Anyway, started typing it in using an emulator (js99er). Remembering to be careful, would save to a DSK etc. Got to a point that was gonna stop and finish the next day. Wasn't thinking, and forgot to download a copy of the DSK I was writing too. Refreshed browser. Boom. Saved file gone.

 

Definitely not a critiscm - was my fault.

 

Afterwards I thought it was hilarious! Brought back so many memories as a kid spending hours typing in a program, only for it somehow to go tits up. Either could not save it too cassette, someone accidently turns power off etc etc.

 

Next morning I vaguely remembered I might have seen the game on an old DSK i had - sure enough it was there! See attached file of mini mem programs

 

MMLIGHTRCR- A TI BASIC game program from 99'er Magazine that requires the Mini Memory to run.
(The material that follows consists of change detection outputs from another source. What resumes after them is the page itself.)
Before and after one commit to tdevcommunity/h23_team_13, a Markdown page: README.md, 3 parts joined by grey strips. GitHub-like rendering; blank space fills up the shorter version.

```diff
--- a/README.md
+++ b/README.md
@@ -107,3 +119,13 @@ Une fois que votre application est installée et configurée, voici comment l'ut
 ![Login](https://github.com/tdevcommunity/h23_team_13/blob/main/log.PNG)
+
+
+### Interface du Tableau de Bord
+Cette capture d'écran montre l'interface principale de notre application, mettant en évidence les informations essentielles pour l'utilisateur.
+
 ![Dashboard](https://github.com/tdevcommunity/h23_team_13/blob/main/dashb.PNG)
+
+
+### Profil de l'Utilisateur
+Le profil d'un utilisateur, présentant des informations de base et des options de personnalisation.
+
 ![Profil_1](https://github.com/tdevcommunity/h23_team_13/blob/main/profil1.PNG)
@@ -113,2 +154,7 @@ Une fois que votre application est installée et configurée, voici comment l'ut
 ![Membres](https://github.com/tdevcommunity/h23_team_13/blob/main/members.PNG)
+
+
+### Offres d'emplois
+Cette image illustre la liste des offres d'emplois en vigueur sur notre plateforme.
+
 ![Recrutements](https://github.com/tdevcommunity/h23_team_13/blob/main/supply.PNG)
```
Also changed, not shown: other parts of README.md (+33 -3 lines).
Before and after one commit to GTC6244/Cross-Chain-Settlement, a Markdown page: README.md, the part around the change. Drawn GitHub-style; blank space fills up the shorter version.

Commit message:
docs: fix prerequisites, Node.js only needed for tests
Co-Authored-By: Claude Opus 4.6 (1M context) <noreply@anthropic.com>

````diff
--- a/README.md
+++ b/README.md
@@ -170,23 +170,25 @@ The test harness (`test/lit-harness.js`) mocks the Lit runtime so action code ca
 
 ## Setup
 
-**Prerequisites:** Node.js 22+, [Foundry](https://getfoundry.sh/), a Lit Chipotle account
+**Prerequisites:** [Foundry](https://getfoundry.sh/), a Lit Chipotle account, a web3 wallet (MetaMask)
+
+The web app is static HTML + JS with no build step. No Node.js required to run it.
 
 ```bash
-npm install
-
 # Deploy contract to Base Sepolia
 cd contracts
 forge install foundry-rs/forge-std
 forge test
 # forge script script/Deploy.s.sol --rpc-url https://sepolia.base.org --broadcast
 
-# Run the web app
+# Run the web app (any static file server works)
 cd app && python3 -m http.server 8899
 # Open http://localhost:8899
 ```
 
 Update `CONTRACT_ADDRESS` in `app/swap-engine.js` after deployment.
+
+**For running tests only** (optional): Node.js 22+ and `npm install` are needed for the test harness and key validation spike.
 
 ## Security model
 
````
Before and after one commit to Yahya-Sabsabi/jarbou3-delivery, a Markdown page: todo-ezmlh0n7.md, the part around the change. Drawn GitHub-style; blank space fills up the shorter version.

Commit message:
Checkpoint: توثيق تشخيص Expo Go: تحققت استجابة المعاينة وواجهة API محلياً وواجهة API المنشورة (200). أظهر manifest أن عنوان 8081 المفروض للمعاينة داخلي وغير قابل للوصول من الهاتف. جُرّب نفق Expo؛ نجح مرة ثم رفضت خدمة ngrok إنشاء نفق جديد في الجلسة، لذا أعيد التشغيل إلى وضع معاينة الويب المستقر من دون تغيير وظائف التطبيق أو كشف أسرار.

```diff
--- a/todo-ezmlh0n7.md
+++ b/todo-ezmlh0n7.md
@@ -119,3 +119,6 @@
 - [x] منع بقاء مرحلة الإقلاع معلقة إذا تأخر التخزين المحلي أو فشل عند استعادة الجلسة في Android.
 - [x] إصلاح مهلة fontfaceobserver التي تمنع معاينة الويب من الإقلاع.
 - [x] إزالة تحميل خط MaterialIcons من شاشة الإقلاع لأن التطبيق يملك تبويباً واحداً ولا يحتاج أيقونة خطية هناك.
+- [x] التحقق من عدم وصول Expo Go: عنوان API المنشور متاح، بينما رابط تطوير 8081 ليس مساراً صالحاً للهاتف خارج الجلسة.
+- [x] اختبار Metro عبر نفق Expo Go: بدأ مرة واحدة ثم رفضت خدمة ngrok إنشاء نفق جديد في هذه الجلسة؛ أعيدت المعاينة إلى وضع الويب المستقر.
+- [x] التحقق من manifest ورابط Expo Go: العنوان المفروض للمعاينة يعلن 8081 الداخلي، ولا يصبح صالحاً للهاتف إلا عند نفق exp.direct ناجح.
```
All you need to do is insert the MM cartridge, load the program into TI BASIC then type RUN.

 

cheers

Daryn

mmprogs.dsk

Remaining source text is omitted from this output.